→ EXERCISE GOAL
Copy out all the lines in the records that include the word "radial".
------ RECORDS SHOWN ------
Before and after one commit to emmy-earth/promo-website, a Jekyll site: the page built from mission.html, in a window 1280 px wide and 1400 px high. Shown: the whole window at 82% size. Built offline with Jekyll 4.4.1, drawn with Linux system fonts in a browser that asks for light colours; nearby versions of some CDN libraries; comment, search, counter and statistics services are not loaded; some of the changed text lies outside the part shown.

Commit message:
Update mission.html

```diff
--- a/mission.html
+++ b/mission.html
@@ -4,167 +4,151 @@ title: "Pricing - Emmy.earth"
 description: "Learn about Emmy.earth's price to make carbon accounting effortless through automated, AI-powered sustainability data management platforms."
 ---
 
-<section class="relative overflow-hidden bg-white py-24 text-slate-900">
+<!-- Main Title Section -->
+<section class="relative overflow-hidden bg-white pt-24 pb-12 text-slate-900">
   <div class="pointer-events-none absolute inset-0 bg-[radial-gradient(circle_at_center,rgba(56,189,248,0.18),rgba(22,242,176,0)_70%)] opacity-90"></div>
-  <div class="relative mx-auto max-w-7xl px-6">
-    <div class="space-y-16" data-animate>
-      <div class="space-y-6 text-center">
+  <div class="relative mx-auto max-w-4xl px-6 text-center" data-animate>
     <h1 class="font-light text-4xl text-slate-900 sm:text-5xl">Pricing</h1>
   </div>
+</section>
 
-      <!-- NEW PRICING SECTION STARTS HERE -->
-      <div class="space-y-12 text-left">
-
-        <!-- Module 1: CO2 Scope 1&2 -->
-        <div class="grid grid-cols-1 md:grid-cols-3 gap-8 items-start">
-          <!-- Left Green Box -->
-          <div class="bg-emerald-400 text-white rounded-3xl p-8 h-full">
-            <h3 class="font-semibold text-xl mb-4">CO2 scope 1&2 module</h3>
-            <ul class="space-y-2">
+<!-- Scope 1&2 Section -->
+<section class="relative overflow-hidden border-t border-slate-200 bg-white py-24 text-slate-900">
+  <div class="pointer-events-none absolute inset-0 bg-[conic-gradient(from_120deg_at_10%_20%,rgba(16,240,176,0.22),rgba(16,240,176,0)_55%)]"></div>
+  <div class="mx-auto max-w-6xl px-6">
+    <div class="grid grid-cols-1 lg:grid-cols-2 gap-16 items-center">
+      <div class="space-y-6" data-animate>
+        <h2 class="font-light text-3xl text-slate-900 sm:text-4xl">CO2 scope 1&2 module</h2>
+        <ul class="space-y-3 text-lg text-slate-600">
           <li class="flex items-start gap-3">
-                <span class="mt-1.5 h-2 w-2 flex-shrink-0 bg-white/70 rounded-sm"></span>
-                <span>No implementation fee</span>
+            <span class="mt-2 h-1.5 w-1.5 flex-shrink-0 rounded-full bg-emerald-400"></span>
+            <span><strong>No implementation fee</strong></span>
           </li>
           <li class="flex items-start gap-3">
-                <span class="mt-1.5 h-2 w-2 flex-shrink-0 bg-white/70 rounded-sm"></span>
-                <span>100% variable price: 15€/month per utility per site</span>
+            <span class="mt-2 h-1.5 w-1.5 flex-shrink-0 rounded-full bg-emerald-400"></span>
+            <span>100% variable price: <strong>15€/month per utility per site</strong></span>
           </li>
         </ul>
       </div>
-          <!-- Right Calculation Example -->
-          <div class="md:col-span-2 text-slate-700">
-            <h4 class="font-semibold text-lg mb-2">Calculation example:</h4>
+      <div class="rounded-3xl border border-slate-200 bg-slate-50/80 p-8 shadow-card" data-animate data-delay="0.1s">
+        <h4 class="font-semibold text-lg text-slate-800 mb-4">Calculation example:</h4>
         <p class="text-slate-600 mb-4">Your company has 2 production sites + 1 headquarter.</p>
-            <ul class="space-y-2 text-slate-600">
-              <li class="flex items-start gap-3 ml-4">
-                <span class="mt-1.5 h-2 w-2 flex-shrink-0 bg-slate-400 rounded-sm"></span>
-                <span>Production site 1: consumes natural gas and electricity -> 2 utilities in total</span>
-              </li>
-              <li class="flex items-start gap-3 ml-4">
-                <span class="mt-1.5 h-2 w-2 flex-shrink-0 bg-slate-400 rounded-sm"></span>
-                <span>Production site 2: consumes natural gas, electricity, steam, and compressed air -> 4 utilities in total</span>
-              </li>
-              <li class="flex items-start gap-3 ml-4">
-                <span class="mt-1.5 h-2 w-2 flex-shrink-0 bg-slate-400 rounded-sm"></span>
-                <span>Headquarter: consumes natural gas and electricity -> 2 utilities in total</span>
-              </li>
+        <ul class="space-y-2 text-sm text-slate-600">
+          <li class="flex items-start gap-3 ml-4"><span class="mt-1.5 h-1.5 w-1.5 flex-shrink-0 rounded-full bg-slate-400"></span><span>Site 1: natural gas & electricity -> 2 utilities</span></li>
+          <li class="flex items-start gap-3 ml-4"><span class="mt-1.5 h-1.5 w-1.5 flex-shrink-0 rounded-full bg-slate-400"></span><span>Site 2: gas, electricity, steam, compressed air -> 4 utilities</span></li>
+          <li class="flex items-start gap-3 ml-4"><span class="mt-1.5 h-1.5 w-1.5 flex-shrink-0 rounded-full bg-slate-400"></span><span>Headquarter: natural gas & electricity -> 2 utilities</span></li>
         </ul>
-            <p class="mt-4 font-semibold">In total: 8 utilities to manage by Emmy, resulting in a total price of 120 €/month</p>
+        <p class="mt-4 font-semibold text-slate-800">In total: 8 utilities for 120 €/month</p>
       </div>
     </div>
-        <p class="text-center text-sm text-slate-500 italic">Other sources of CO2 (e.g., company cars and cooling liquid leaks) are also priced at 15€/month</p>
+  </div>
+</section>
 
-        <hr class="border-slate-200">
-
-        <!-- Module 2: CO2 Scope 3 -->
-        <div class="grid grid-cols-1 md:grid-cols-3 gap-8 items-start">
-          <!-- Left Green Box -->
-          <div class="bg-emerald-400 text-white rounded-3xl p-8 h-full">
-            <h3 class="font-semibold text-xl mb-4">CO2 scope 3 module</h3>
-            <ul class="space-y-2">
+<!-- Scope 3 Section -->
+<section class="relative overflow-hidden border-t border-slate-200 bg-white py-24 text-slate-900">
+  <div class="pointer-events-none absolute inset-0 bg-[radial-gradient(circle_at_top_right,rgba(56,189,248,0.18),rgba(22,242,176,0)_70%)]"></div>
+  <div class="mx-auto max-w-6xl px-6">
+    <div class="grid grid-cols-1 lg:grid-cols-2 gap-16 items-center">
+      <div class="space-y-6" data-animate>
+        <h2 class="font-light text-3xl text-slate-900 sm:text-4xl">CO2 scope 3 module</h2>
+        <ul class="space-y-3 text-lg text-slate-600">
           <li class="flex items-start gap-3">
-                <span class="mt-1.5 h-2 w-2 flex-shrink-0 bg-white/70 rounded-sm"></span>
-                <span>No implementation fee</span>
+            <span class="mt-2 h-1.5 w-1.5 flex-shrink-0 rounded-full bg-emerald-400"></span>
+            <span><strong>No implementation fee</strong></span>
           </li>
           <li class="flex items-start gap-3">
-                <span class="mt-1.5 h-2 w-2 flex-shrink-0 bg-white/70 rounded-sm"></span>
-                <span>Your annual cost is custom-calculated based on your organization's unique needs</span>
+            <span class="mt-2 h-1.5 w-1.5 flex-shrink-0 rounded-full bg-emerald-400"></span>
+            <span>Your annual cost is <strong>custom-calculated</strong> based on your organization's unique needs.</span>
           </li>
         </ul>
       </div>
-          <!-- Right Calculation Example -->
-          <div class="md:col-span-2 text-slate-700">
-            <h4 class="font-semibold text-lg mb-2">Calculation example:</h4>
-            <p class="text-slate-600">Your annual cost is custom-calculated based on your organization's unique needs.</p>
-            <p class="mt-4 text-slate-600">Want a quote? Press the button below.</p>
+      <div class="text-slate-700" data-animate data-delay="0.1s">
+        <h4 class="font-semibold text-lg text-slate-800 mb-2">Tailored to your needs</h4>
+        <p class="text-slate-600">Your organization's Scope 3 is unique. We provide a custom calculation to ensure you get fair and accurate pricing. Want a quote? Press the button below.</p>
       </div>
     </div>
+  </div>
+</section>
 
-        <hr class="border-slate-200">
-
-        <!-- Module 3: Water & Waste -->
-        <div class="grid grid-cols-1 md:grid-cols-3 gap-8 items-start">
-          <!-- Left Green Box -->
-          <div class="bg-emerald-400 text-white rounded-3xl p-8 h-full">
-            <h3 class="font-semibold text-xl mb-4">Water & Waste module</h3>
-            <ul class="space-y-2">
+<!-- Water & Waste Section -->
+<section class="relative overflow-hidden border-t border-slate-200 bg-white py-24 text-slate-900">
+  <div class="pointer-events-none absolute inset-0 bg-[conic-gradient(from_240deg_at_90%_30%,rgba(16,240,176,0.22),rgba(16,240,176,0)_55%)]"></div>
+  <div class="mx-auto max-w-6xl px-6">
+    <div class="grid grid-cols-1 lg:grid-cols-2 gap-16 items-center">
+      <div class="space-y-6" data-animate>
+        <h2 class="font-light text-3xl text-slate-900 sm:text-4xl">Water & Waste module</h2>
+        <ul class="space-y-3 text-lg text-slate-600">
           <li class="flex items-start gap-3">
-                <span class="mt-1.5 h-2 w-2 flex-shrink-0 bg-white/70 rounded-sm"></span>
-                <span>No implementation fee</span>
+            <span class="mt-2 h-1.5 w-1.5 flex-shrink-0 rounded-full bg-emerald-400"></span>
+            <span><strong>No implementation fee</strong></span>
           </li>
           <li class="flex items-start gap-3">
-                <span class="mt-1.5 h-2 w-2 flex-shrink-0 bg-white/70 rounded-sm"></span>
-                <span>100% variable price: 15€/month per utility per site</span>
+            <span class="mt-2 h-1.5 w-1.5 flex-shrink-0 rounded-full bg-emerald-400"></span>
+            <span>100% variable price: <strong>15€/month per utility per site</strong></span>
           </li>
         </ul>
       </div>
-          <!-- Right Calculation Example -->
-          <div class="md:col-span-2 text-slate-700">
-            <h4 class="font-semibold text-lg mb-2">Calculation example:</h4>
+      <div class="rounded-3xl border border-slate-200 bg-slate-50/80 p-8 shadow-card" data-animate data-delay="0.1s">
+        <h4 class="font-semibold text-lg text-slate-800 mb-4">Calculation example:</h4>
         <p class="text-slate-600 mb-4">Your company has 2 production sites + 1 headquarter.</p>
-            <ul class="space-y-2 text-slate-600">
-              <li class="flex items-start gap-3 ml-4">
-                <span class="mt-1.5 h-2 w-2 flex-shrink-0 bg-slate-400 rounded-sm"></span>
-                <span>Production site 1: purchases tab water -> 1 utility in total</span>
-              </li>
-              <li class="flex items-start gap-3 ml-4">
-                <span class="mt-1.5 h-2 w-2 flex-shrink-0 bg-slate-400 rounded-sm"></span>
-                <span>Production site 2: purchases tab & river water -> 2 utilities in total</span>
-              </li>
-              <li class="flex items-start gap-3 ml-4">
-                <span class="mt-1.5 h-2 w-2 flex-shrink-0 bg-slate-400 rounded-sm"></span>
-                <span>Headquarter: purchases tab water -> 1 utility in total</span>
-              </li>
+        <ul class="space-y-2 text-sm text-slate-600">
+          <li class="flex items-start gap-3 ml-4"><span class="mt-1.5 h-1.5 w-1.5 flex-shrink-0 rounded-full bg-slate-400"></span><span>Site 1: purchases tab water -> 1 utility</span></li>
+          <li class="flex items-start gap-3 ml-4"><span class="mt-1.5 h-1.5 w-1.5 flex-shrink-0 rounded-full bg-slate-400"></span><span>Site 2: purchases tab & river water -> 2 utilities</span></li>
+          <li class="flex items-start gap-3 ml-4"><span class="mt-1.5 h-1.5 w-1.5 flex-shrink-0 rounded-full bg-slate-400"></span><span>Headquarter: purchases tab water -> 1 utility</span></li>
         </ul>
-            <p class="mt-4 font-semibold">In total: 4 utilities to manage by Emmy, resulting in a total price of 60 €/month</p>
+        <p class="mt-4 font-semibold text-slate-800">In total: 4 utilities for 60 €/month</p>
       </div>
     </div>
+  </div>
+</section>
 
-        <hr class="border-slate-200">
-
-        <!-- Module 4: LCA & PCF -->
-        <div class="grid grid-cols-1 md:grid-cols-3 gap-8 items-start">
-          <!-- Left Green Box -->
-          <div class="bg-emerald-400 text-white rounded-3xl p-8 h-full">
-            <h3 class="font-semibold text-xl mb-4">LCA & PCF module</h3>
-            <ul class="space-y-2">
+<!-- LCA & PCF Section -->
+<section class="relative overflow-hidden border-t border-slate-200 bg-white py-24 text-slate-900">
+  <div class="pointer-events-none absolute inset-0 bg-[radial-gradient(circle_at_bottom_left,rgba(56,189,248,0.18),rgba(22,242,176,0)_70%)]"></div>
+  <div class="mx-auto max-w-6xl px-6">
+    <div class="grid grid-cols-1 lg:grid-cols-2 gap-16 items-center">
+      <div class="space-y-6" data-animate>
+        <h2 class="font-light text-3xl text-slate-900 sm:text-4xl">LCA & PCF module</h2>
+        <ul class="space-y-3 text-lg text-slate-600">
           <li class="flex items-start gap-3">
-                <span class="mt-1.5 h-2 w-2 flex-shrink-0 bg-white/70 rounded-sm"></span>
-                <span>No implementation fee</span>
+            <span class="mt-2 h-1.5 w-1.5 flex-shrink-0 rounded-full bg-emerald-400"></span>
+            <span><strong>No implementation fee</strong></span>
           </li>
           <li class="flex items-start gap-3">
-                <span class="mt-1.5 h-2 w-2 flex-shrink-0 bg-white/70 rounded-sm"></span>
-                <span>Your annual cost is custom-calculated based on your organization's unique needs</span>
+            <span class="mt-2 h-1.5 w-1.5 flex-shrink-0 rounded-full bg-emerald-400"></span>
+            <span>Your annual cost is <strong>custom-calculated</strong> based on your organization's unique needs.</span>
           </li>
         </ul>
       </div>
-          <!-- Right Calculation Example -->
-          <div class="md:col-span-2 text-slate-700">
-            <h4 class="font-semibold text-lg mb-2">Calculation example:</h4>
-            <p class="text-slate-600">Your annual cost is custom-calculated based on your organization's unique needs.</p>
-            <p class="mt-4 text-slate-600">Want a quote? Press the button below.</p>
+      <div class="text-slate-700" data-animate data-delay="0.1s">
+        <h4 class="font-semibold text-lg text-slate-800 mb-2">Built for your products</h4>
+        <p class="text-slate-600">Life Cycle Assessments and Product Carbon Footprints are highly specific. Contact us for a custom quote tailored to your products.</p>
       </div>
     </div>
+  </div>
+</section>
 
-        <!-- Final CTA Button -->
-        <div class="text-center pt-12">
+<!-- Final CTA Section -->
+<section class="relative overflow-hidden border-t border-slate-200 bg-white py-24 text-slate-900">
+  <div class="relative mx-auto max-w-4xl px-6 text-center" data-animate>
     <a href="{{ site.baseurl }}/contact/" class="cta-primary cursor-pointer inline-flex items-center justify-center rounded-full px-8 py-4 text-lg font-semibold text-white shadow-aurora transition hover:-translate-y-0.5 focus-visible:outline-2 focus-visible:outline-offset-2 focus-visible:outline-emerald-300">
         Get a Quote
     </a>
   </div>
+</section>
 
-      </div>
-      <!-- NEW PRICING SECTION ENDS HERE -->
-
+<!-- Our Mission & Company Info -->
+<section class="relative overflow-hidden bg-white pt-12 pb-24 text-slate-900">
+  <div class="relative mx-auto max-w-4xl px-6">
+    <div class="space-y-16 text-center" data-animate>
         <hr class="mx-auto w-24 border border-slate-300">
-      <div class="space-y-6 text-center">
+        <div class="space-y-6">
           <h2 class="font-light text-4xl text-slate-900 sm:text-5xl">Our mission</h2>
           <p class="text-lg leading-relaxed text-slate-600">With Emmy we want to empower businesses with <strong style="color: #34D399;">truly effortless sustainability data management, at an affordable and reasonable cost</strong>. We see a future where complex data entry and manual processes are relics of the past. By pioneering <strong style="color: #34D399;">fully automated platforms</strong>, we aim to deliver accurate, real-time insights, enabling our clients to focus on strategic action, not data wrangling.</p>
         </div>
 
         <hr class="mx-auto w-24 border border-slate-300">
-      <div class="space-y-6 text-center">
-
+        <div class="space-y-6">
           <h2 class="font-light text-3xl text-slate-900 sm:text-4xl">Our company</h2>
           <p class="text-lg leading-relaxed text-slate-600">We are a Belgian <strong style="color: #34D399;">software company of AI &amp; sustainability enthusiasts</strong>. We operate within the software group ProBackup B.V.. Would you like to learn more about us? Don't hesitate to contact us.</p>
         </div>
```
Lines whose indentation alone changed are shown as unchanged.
------
→ RESPONSE
   <div class="pointer-events-none absolute inset-0 bg-[radial-gradient(circle_at_center,rgba(56,189,248,0.18),rgba(22,242,176,0)_70%)] opacity-90"></div>
+  <div class="pointer-events-none absolute inset-0 bg-[radial-gradient(circle_at_top_right,rgba(56,189,248,0.18),rgba(22,242,176,0)_70%)]"></div>
+  <div class="pointer-events-none absolute inset-0 bg-[radial-gradient(circle_at_bottom_left,rgba(56,189,248,0.18),rgba(22,242,176,0)_70%)]"></div>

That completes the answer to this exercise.